The NCFW is about free play and football. It is about the sheer physical and mental joy of movement and play.
The National Children’s Football Week is played in the spirit of the 1914 Christmas Truces and celebrates friendship and sportsmanship – young and old.
Another aspect of the NCFW is that every event is free. For many families here in the UK organised football has become too expensive and thousands of children now miss out on playing the game they love. This is a situation the NCFA feels is wrong as football is a global game because of its simplicity, a ball, players and something for goal posts. It should be the right of all children to have access to free play.
This year we would like to encourage school’s participation and to consider becoming involved in the Peace Field’s initiative.
The NCFA and the Peace Village, Mesen, Belgium are commemorating WW1 and celebrating peace through the 1914 Christmas Truce by offering schools, clubs and public play areas with the opportunity to twin a designated area of play with Flanders Peace Fields, site of the Christmas Truce. This is open to all schools, clubs and public play areas across the UK and Republic of Ireland.
This unique opportunity will directly link your designated area of play with one of the most famous fields in world history. Flanders Peace Fields lend themselves to education in a way that brings cultures, young and old together.
Please clink on the link below to sign up;
A few tips –
- This is all about the children taking part and having fun
- NO SUBSTITUTES – everyone plays
- Small sided games work best as this enables the children to have many touches of the ball 3v3 4v5 etc.
- To make it authentic as possible use coats, jumpers etc. as goal posts
- Let the children referee themselves and have ownership of their game
Please tell as many people as possible and let us know what you are planning and how it went.
This is an opportunity for our children to reclaim their game from the rigors of aggressive marketing and the brandification of childhood.
You can download NCFA materials FREE to help support your occasion or event.
TELL US ABOUT YOU!
TELL US ABOUT WHAT YOU ARE DOING AND WHY YOU THINK SUPPORTING NATIONAL CHILDREN’S FOOTBALL WEEK IS IMPORTANT!
Send in your stories, your details and your pictures and we will showcase your celebration on the NCFA website.
Circulate news of “National Children’s Football Week” through social media networks to other football teams/community groups/colleges/universities/local government/politicians in the area.
David Evennett, MP, Acting Minister for Sport, Heritage and Tourism, talks to the National Children’s Football Alliance about the Peace Fields Project (PFP) and the impact on the legacy of the First World War’s centenary years.

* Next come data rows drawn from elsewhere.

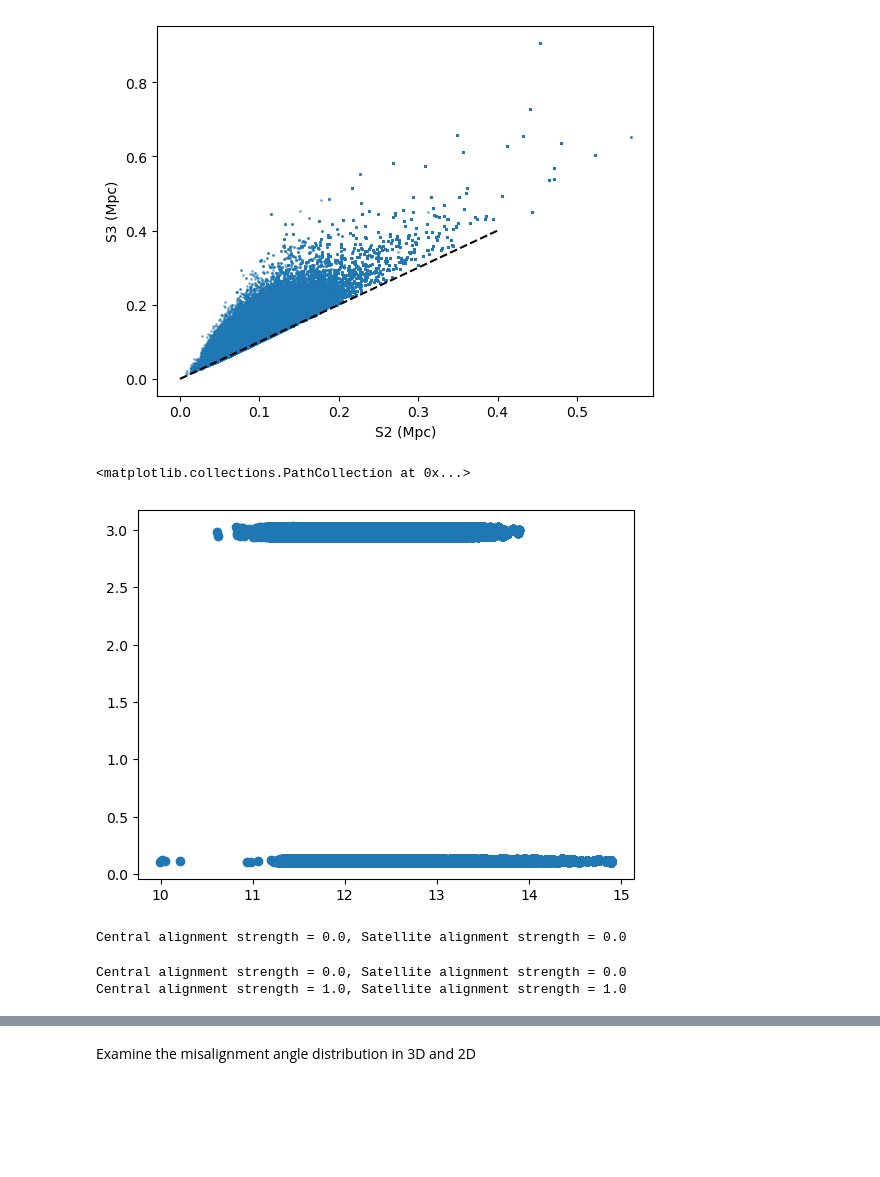
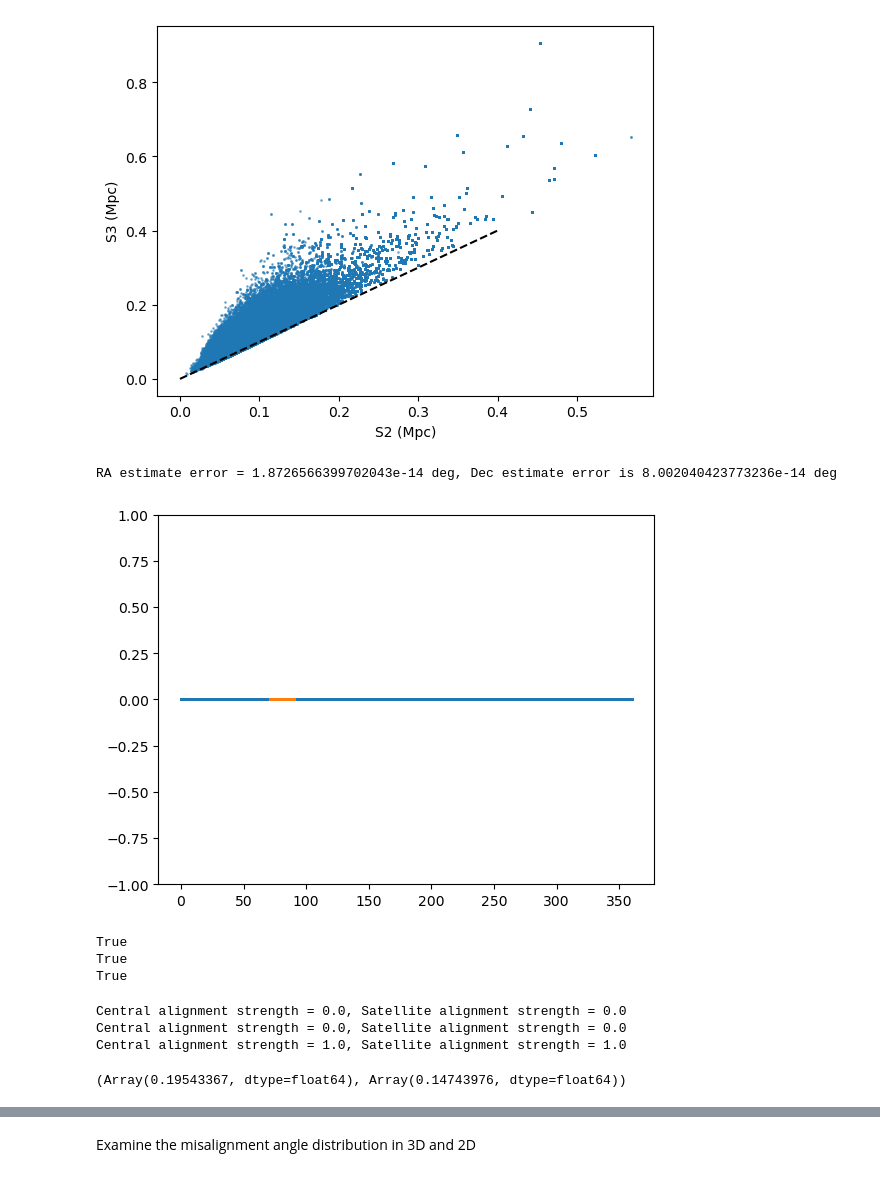
Before and after one commit to JiachuanXu/OpenCosmo_tools, a Jupyter notebook: IA_measurement.ipynb, the cells around one changed output, grey strips where cells are left out. Drawn from its saved outputs; the diff is of its cells as text; code cells hidden in the pictures; blank space fills up the shorter version.

```diff
--- a/IA_measurement.ipynb
+++ b/IA_measurement.ipynb
@@ -198,11 +283,11 @@ with oc.open(files[1], synth_cores=False) as _d:
 dataset = oc.open(files, synth_cores=False)
 dataset = dataset.select("gal_id", "redshift*", "redshift", "*bulge*", "*disk*", "central", "logm*", "roman_F129", "roman_F158",
                          "lsst_r",  "lsst_i", "top_host_idx", "top_host_infall_fof_halo_eigS*", "x", "y", "z", "ra*", "dec*",
-                         "r50_*", "*_host")
+                         "r50_*", "*_host", "x_nfw", "y_nfw", "z_nfw")
 # filter with redshift range, take some random objects
 #dataset = dataset.with_redshift_range(0.5, 0.8)
 dataset = dataset.with_units("comoving")
-#dataset = dataset.take(1_000_000, at="random")
+dataset = dataset.take(2_000_000, at="random")
 Lbox = dataset.header.simulation["box_size"].value / dataset.cosmology.h
 
 ### Select weak lensing source sample as a subset (not including shape measurement error so far)
@@ -260,11 +400,36 @@ plt.plot([0, 0.4], [0, 0.4], 'k--')
 # %% [output]
 [<matplotlib.lines.Line2D at 0x...>]
 [figure]
-# %%
-plt.scatter(dataset.data["logmp_obs_host"], dataset.data["redshift"])
-# %% [output]
-<matplotlib.collections.PathCollection at 0x...>
-[figure, removed]
+# %%
+### Understand the transformation between x/y/z and RA/Dec
+# Note that the Ra and Dec are defined from x/y/z_nfw
+# RA = arctan2(y, x) in degrees + 180, range [0, 360) (-x is RA=0)
+# Dec = 90 - arccos(z / sqrt(x^2 + y^2 + z^2)) in degrees, range [-90, 90]
+ra_estimate = (np.angle(dataset.data["x_nfw"] + 1j * dataset.data["y_nfw"]).to('deg').value + 180) % 360
+dec_estimate = 90 - np.arccos(dataset.data["z_nfw"] / np.sqrt(dataset.data["x_nfw"]**2 + dataset.data["y_nfw"]**2 + dataset.data["z_nfw"]**2)).to('deg').value
+plt.scatter(dataset.data["ra"], ra_estimate - dataset.data["ra"].value, s=1)
+plt.scatter(dataset.data["dec"], dec_estimate - dataset.data["dec"].value, s=1)
+plt.ylim(-1, 1)
+ra_estimate_error = np.std(ra_estimate - dataset.data["ra"].value)
+dec_estimate_error = np.std(dec_estimate - dataset.data["dec"].value)
+print(f'RA estimate error = {ra_estimate_error} deg, Dec estimate error is {dec_estimate_error} deg')
+# %% [output]
+RA estimate error = 1.8726566399702043e-14 deg, Dec estimate error is 8.002040423773236e-14 deg
+[figure, added]
+# %%
+x_prime, y_prime, z_prime = observer_frame_axes(dataset.data["ra"].to('rad').value,
+                                                dataset.data["dec"].to('rad').value)
+pos_mag = np.sqrt(dataset.data["x_nfw"]**2 + dataset.data["y_nfw"]**2 + dataset.data["z_nfw"]**2)
+pos_test = np.array([dataset.data["x_nfw"]/pos_mag,
+                     dataset.data["y_nfw"]/pos_mag,
+                     dataset.data["z_nfw"]/pos_mag]).T
+print(np.allclose(np.sum(pos_test * x_prime, axis=-1), 0.0, atol=2e-6))
+print(np.allclose(np.sum(pos_test * y_prime, axis=-1), 0.0, atol=2e-6))
+print(np.allclose(np.sum(pos_test * z_prime, axis=-1), -1.0, atol=2e-6))
+# %% [output]
+True
+True
+True
 # %%
 ### From the WL sample, select central and satellite galaxies separately, and build alignment for them separately
 def alignment_worker(dataset, central_alignment, satellite_alignment, central_mask, satellite_mask,
@@ -354,15 +544,15 @@ central_alignment = 1.0
 gal_axes_disk_noIA_slice, E2D_disk_noIA_slice, E2D_bulge_noIA_slice = alignment_worker(dataset,
         central_alignment=0., satellite_alignment=0.,
         central_mask=central_mask, satellite_mask=satellite_mask,
-        envelope=False, random_alignment=False)
+        envelope=False, random_alignment=False, ra_dec_frame=True, seed=514)
 gal_axes_disk_noIA_envelope, E2D_disk_noIA_envelope, E2D_bulge_noIA_envelope = alignment_worker(dataset,
         central_alignment=0., satellite_alignment=0.,
         central_mask=central_mask, satellite_mask=satellite_mask,
-        envelope=True, random_alignment=False)
+        envelope=True, random_alignment=False, ra_dec_frame=True, seed=514)
 gal_axes_disk_IA_envelope, E2D_disk_IA_envelope, E2D_bulge_IA_envelope = alignment_worker(dataset,
         central_alignment=central_alignment, satellite_alignment=satellite_alignment,
         central_mask=central_mask, satellite_mask=satellite_mask,
-        envelope=True, random_alignment=False)
+        envelope=True, random_alignment=False, ra_dec_frame=True, seed=514)
 
 ellip_bins = np.linspace(0, 1, 30)
 ellip_bin_center = 0.5 * (ellip_bins[:-1] + ellip_bins[1:])
@@ -374,8 +564,12 @@ ellip_disk_IA_envelope, _    = np.histogram(E2D_disk_IA_envelope.ellipticity, bi
 ellip_bulge_IA_envelope, _   = np.histogram(E2D_bulge_IA_envelope.ellipticity, bins=ellip_bins)
 # %% [output]
 Central alignment strength = 0.0, Satellite alignment strength = 0.0
+Central alignment strength = 0.0, Satellite alignment strength = 0.0
+Central alignment strength = 1.0, Satellite alignment strength = 1.0
-Central alignment strength = 0.0, Satellite alignment strength = 0.0
-Central alignment strength = 1.0, Satellite alignment strength = 1.0
+# %%
+np.std(E2D_disk_IA_envelope.ellipticity - E2D_disk_noIA_envelope.ellipticity), np.std(E2D_bulge_IA_envelope.ellipticity - E2D_bulge_noIA_envelope.ellipticity)
+# %% [output]
+(Array(0.19543367, dtype=float64), Array(0.14743976, dtype=float64))
 # %%
 fig, axes = plt.subplots(1, 2, figsize=(12, 5))
 
```
Also changed, not shown: parts of 13 cells of this notebook.
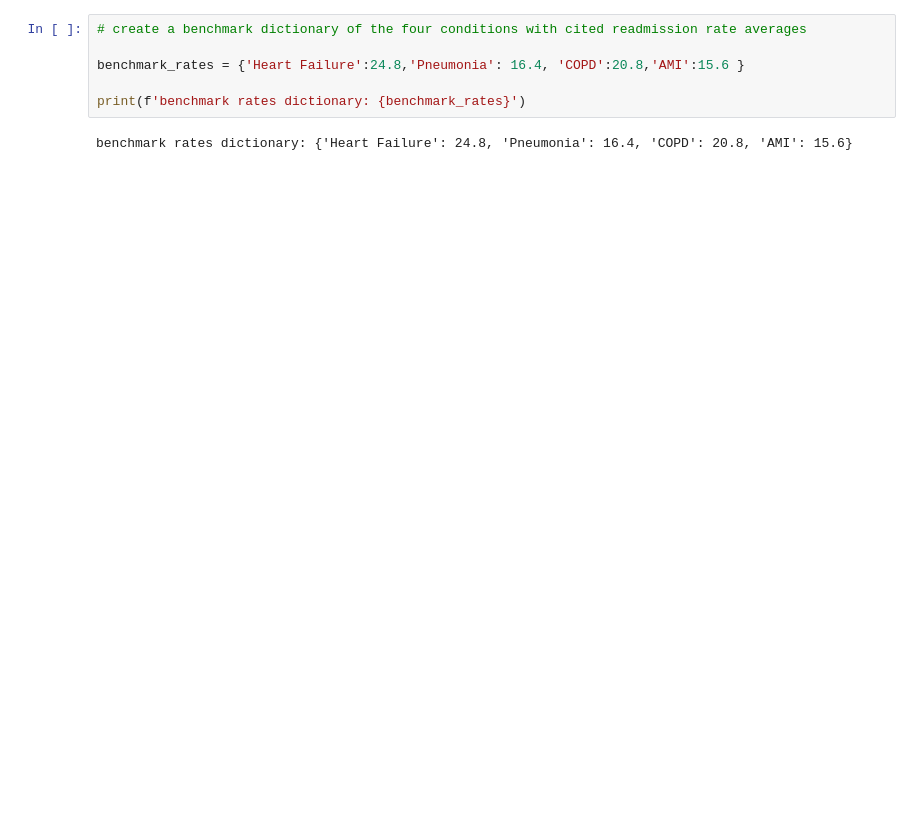
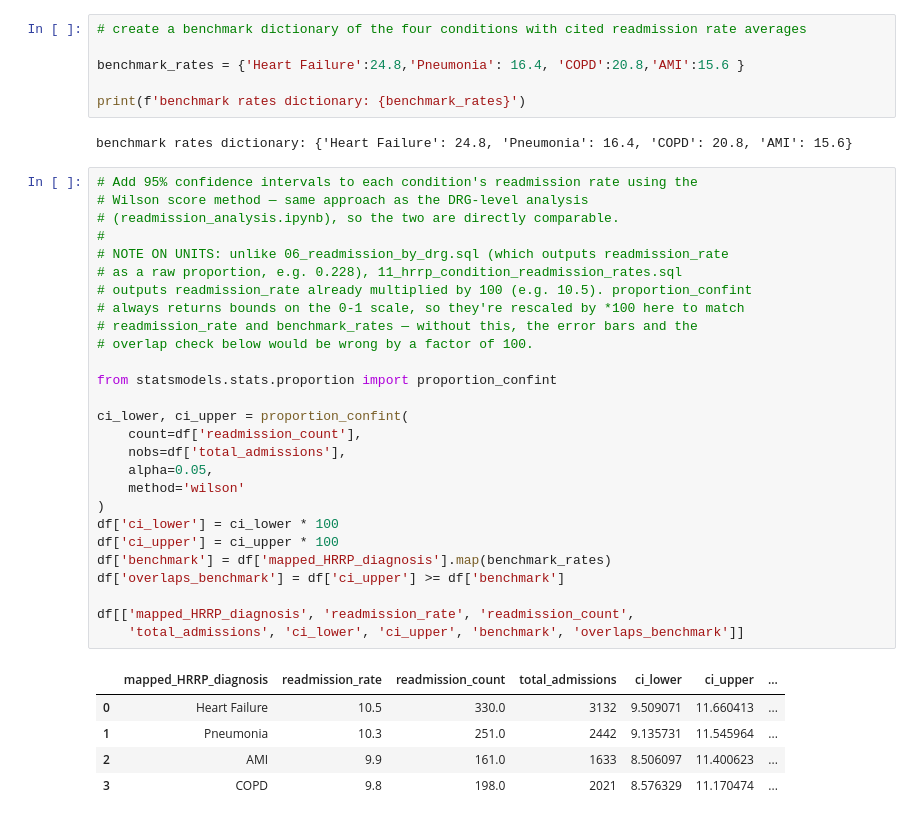
Before and after one commit to Djaser23/claims_readmission_analysis, a Jupyter notebook: notebooks/hrrp_condition_readmission_analysis.ipynb, the cells around one changed output. Drawn from its saved outputs; the diff is of its cells as text; blank space fills up the shorter version.

```diff
--- a/notebooks/hrrp_condition_readmission_analysis.ipynb
+++ b/notebooks/hrrp_condition_readmission_analysis.ipynb
@@ -65,3 +66,36 @@ benchmark_rates = {'Heart Failure':24.8,'Pneumonia': 16.4, 'COPD':20.8,'AMI':15.
 print(f'benchmark rates dictionary: {benchmark_rates}')
 # %% [output]
 benchmark rates dictionary: {'Heart Failure': 24.8, 'Pneumonia': 16.4, 'COPD': 20.8, 'AMI': 15.6}
+# %%
+# Add 95% confidence intervals to each condition's readmission rate using the
+# Wilson score method — same approach as the DRG-level analysis
+# (readmission_analysis.ipynb), so the two are directly comparable.
+#
+# NOTE ON UNITS: unlike 06_readmission_by_drg.sql (which outputs readmission_rate
+# as a raw proportion, e.g. 0.228), 11_hrrp_condition_readmission_rates.sql
+# outputs readmission_rate already multiplied by 100 (e.g. 10.5). proportion_confint
+# always returns bounds on the 0-1 scale, so they're rescaled by *100 here to match
+# readmission_rate and benchmark_rates — without this, the error bars and the
+# overlap check below would be wrong by a factor of 100.
+
+from statsmodels.stats.proportion import proportion_confint
+
+ci_lower, ci_upper = proportion_confint(
+    count=df['readmission_count'],
+    nobs=df['total_admissions'],
+    alpha=0.05,
+    method='wilson'
+)
+df['ci_lower'] = ci_lower * 100
+df['ci_upper'] = ci_upper * 100
+df['benchmark'] = df['mapped_HRRP_diagnosis'].map(benchmark_rates)
+df['overlaps_benchmark'] = df['ci_upper'] >= df['benchmark']
+
+df[['mapped_HRRP_diagnosis', 'readmission_rate', 'readmission_count',
+    'total_admissions', 'ci_lower', 'ci_upper', 'benchmark', 'overlaps_benchmark']]
+# %% [output]
+|  | mapped_HRRP_diagnosis | readmission_rate | readmission_count | total_admissions | ci_lower | ci_upper | ... |
+| 0 | Heart Failure | 10.5 | 330.0 | 3132 | 9.509071 | 11.660413 | ... |
+| 1 | Pneumonia | 10.3 | 251.0 | 2442 | 9.135731 | 11.545964 | ... |
+| 2 | AMI | 9.9 | 161.0 | 1633 | 8.506097 | 11.400623 | ... |
+| 3 | COPD | 9.8 | 198.0 | 2021 | 8.576329 | 11.170474 | ... |
```
Also changed, not shown: parts of 5 cells of this notebook, 1 other file.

To support the Peace Fields Project, click here for more information on how to twin your school’s or club’s football pitch with Flanders Peace Field, site of the First World War, 1914, Christmas Truces